** Assigned task **
Scan the material for the word "xmlns" and copy each line where it occurs.

◆ ◆ ◆ ◆ ◆

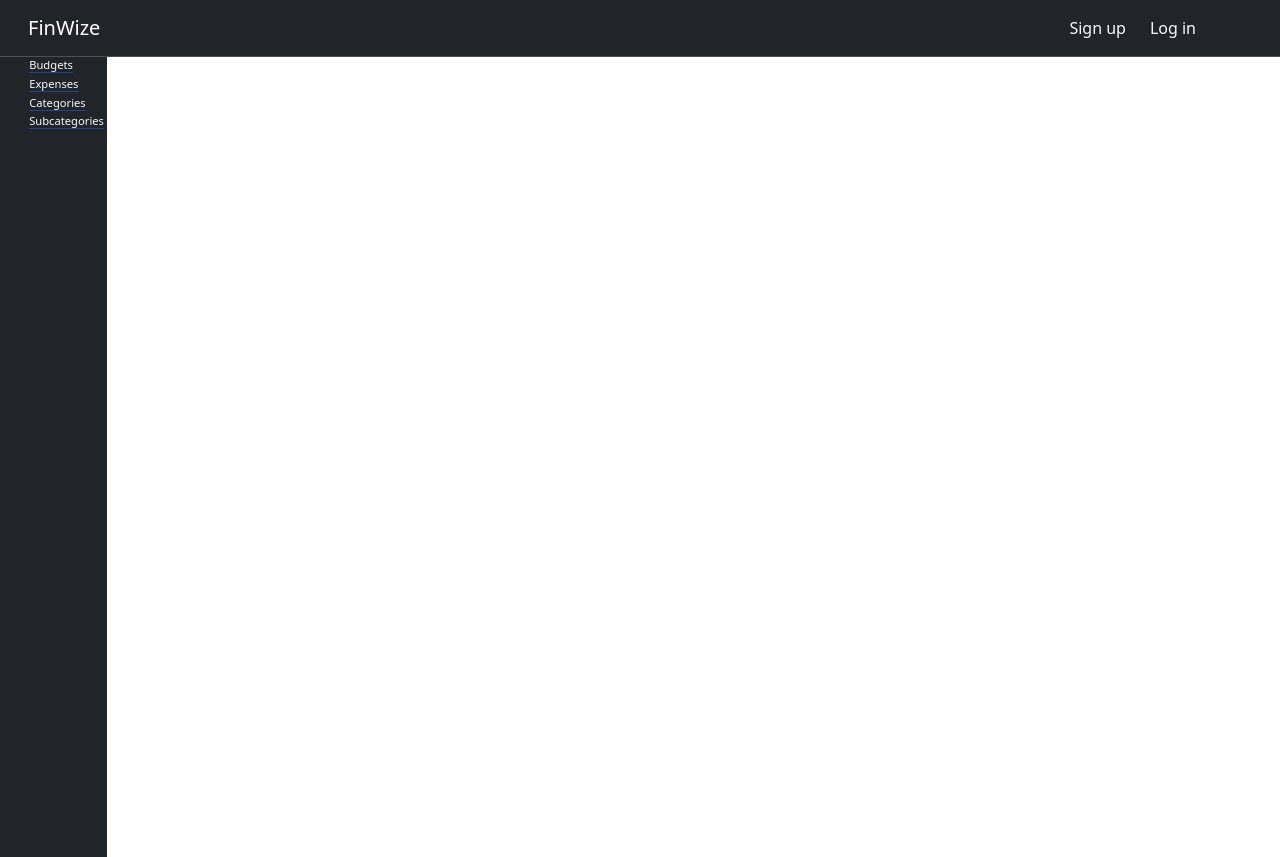
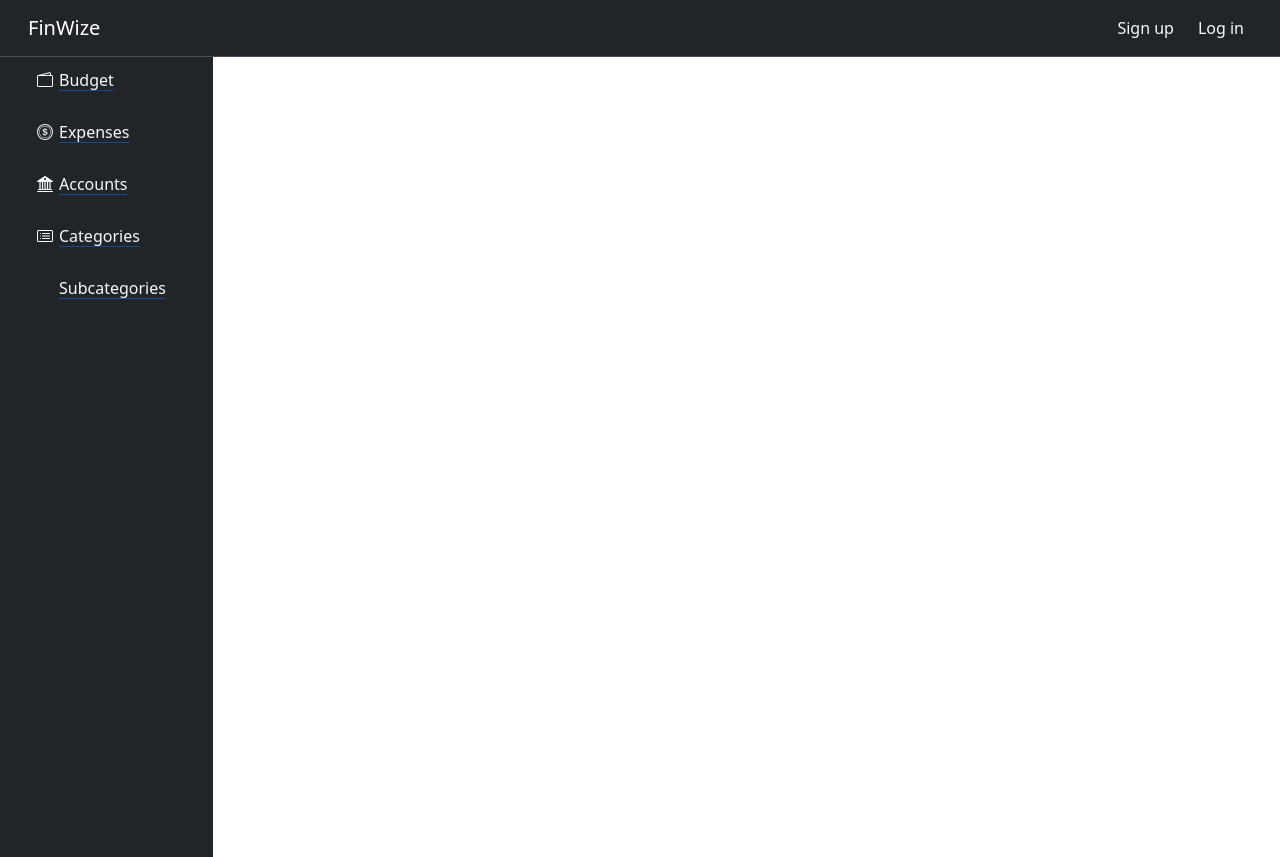
Before and after one commit to chrisFinnerty/finwize, a Flask app: template templates/home.html in a window 1280 px wide. Run offline with Flask 3, Linux system fonts and the light colour scheme; the template is opened without the code that fills it, so the values that code supplies are empty.

Commit message:
Updated styles/logos for aside.

```diff
--- a/static/styles.css
+++ b/static/styles.css
@@ -13,30 +13,36 @@
 
 @media (max-width: 1920px) {
     .text-md {
-        font-size: .9rem; /* Example: Adjust font size for x-large screens */
+        font-size: 1rem; /* Example: Adjust font size for x-large screens */
     }
 }
 
 @media (max-width: 1511px) {
     .text-md {
-        font-size: .7rem; /* Example: Adjust font size for x-large screens */
+        font-size: 1rem; /* Example: Adjust font size for x-large screens */
     }
 }
 
 @media (max-width: 992px) {
     .text-md {
-        font-size: .7rem; /* Example: Adjust font size for large screens */
+        font-size: 1rem; /* Example: Adjust font size for large screens */
     }
 }
 
 @media (max-width: 768px) {
     .text-md {
-        font-size: .7rem; /* Example: Adjust font size for medium screens */
+        font-size: 1rem; /* Example: Adjust font size for medium screens */
     }
 }
 
 @media (max-width: 576px) {
     .text-md {
-        font-size: .6rem; /* Example: Adjust font size for small screens */
+        font-size: .8rem; /* Example: Adjust font size for small screens */
     }
 }
+
+@media (max-width: 443px) {
+    .text-md {
+        font-size: .7rem; /* Example: Adjust font size for small screens */
+    }
+}
--- a/templates/base.html
+++ b/templates/base.html
@@ -12,7 +12,7 @@
     <nav class="navbar navbar-expand-lg bg-dark border-bottom border-body" data-bs-theme="dark">
         <div class="container-fluid">
             <a href="/" class="navbar-brand ms-3"><span>FinWize</span></a>
-            <div class="ms-auto me-5">
+            <div class="ms-auto">
                 <button class="navbar-toggler" type="button" data-bs-toggle="collapse" data-bs-target="#navbarNavAltMarkup" aria-controls="navbarNavAltMarkup" aria-expanded="false" aria-label="Toggle navigation">
                     <span class="navbar-toggler-icon"></span>
                 </button>
--- a/templates/home.html
+++ b/templates/home.html
@@ -3,25 +3,62 @@
 {% block content %}
 <div class="container-fluid">
     <div class="row">
-        <aside class="col-xl-1 col-lg-2 col-md-3 col-sm-3 col-3 bg-dark text-white d-flex flex-column align-items-start vh-100" id="home-aside">
+        <aside class="col-xl-2 col-lg-2 col-md-3 col-sm-4 col-4 bg-dark text-white d-flex flex-column vh-100" id="home-aside">
             <div class="flex-grow-1">
-                <ul class="list-unstyled text-md">
-                    <li><a href="" class="icon-link icon-link-hover text-light">
-                        <svg class="bi" aria-hidden="true"><use xlink:href="#clipboard"></use></svg>
-                        Budgets
-                    </a></li>
-                    <li><a href="" class="icon-link icon-link-hover text-light">
-                        <svg class="bi" aria-hidden="true"><use xlink:href="#clipboard"></use></svg>
-                        Expenses
-                    </a></li>
-                    <li><a href="" class="icon-link icon-link-hover text-light">
-                        <svg class="bi" aria-hidden="true"><use xlink:href="#clipboard"></use></svg>
-                        Categories
-                    </a></li>
-                    <li><a href="" class="icon-link icon-link-hover text-light">
-                        <svg class="bi" aria-hidden="true"><use xlink:href="#clipboard"></use></svg>
-                        Subcategories
-                    </a></li>
+                <ul class="list-unstyled">
+                    <div class="container d-flex flex-column align-items-start">
+                        <button class="btn btn-dark w-100 mb-2 mt-1 text-start">
+                            <li>
+                                <a href="" class="icon-link icon-link-hover text-light text-md">
+                                    <svg xmlns="http://www.w3.org/2000/svg" width="16" height="16" fill="currentColor" class="bi bi-wallet2" viewBox="0 0 16 16">
+                                        <path d="M12.136.326A1.5 1.5 0 0 1 14 1.78V3h.5A1.5 1.5 0 0 1 16 4.5v9a1.5 1.5 0 0 1-1.5 1.5h-13A1.5 1.5 0 0 1 0 13.5v-9a1.5 1.5 0 0 1 1.432-1.499zM5.562 3H13V1.78a.5.5 0 0 0-.621-.484zM1.5 4a.5.5 0 0 0-.5.5v9a.5.5 0 0 0 .5.5h13a.5.5 0 0 0 .5-.5v-9a.5.5 0 0 0-.5-.5z"/>
+                                      </svg>
+                                    Budget
+                                </a>
+                            </li>
+                        </button>
+                        <button class="btn btn-dark w-100 mb-2 mt-1 text-start">
+                            <li>
+                                <a href="" class="icon-link icon-link-hover text-light text-md">
+                                    <svg xmlns="http://www.w3.org/2000/svg" width="16" height="16" fill="currentColor" class="bi bi-coin" viewBox="0 0 16 16">
+                                        <path d="M5.5 9.511c.076.954.83 1.697 2.182 1.785V12h.6v-.709c1.4-.098 2.218-.846 2.218-1.932 0-.987-.626-1.496-1.745-1.76l-.473-.112V5.57c.6.068.982.396 1.074.85h1.052c-.076-.919-.864-1.638-2.126-1.716V4h-.6v.719c-1.195.117-2.01.836-2.01 1.853 0 .9.606 1.472 1.613 1.707l.397.098v2.034c-.615-.093-1.022-.43-1.114-.9zm2.177-2.166c-.59-.137-.91-.416-.91-.836 0-.47.345-.822.915-.925v1.76h-.005zm.692 1.193c.717.166 1.048.435 1.048.91 0 .542-.412.914-1.135.982V8.518z"/>
+                                        <path d="M8 15A7 7 0 1 1 8 1a7 7 0 0 1 0 14m0 1A8 8 0 1 0 8 0a8 8 0 0 0 0 16"/>
+                                        <path d="M8 13.5a5.5 5.5 0 1 1 0-11 5.5 5.5 0 0 1 0 11m0 .5A6 6 0 1 0 8 2a6 6 0 0 0 0 12"/>
+                                      </svg>
+                                    Expenses
+                                </a>
+                            </li>
+                        </button>
+                       <button class="btn btn-dark w-100 mb-2 mt-1 text-start">
+                            <li>
+                                <a href="" class="icon-link icon-link-hover text-light text-md">
+                                    <svg xmlns="http://www.w3.org/2000/svg" width="16" height="16" fill="currentColor" class="bi bi-bank2" viewBox="0 0 16 16">
+                                        <path d="M8.277.084a.5.5 0 0 0-.554 0l-7.5 5A.5.5 0 0 0 .5 6h1.875v7H1.5a.5.5 0 0 0 0 1h13a.5.5 0 1 0 0-1h-.875V6H15.5a.5.5 0 0 0 .277-.916zM12.375 6v7h-1.25V6zm-2.5 0v7h-1.25V6zm-2.5 0v7h-1.25V6zm-2.5 0v7h-1.25V6zM8 4a1 1 0 1 1 0-2 1 1 0 0 1 0 2M.5 15a.5.5 0 0 0 0 1h15a.5.5 0 1 0 0-1z"/>
+                                      </svg>
+                                Accounts
+                                </a>
+                            </li>
+                        </button>
+                       <button class="btn btn-dark w-100 mb-2 mt-1 text-start">
+                            <li>
+                                <a href="" class="icon-link icon-link-hover text-light text-md">
+                                    <svg xmlns="http://www.w3.org/2000/svg" width="16" height="16" fill="currentColor" class="bi bi-card-list" viewBox="0 0 16 16">
+                                        <path d="M14.5 3a.5.5 0 0 1 .5.5v9a.5.5 0 0 1-.5.5h-13a.5.5 0 0 1-.5-.5v-9a.5.5 0 0 1 .5-.5zm-13-1A1.5 1.5 0 0 0 0 3.5v9A1.5 1.5 0 0 0 1.5 14h13a1.5 1.5 0 0 0 1.5-1.5v-9A1.5 1.5 0 0 0 14.5 2z"/>
+                                        <path d="M5 8a.5.5 0 0 1 .5-.5h7a.5.5 0 0 1 0 1h-7A.5.5 0 0 1 5 8m0-2.5a.5.5 0 0 1 .5-.5h7a.5.5 0 0 1 0 1h-7a.5.5 0 0 1-.5-.5m0 5a.5.5 0 0 1 .5-.5h7a.5.5 0 0 1 0 1h-7a.5.5 0 0 1-.5-.5m-1-5a.5.5 0 1 1-1 0 .5.5 0 0 1 1 0M4 8a.5.5 0 1 1-1 0 .5.5 0 0 1 1 0m0 2.5a.5.5 0 1 1-1 0 .5.5 0 0 1 1 0"/>
+                                      </svg>
+                                Categories
+                                </a>
+                            </li>
+                        </button>
+                        <button class="btn btn-dark w-100 mb-2 mt-1 text-start">
+                            <li>
+                                <a href="" class="icon-link icon-link-hover text-light text-md">
+                                <svg class="bi" aria-hidden="true"><use xlink:href="#clipboard"></use></svg>
+                                Subcategories
+                                </a>
+                            </li>
+                        </button>
+                </div>
                 </ul>
             </div>
         </aside>
```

◆ ◆ ◆ ◆ ◆

** Exercise solution **
+                                    <svg xmlns="http://www.w3.org/2000/svg" width="16" height="16" fill="currentColor" class="bi bi-wallet2" viewBox="0 0 16 16">
+                                    <svg xmlns="http://www.w3.org/2000/svg" width="16" height="16" fill="currentColor" class="bi bi-coin" viewBox="0 0 16 16">
+                                    <svg xmlns="http://www.w3.org/2000/svg" width="16" height="16" fill="currentColor" class="bi bi-bank2" viewBox="0 0 16 16">
+                                    <svg xmlns="http://www.w3.org/2000/svg" width="16" height="16" fill="currentColor" class="bi bi-card-list" viewBox="0 0 16 16">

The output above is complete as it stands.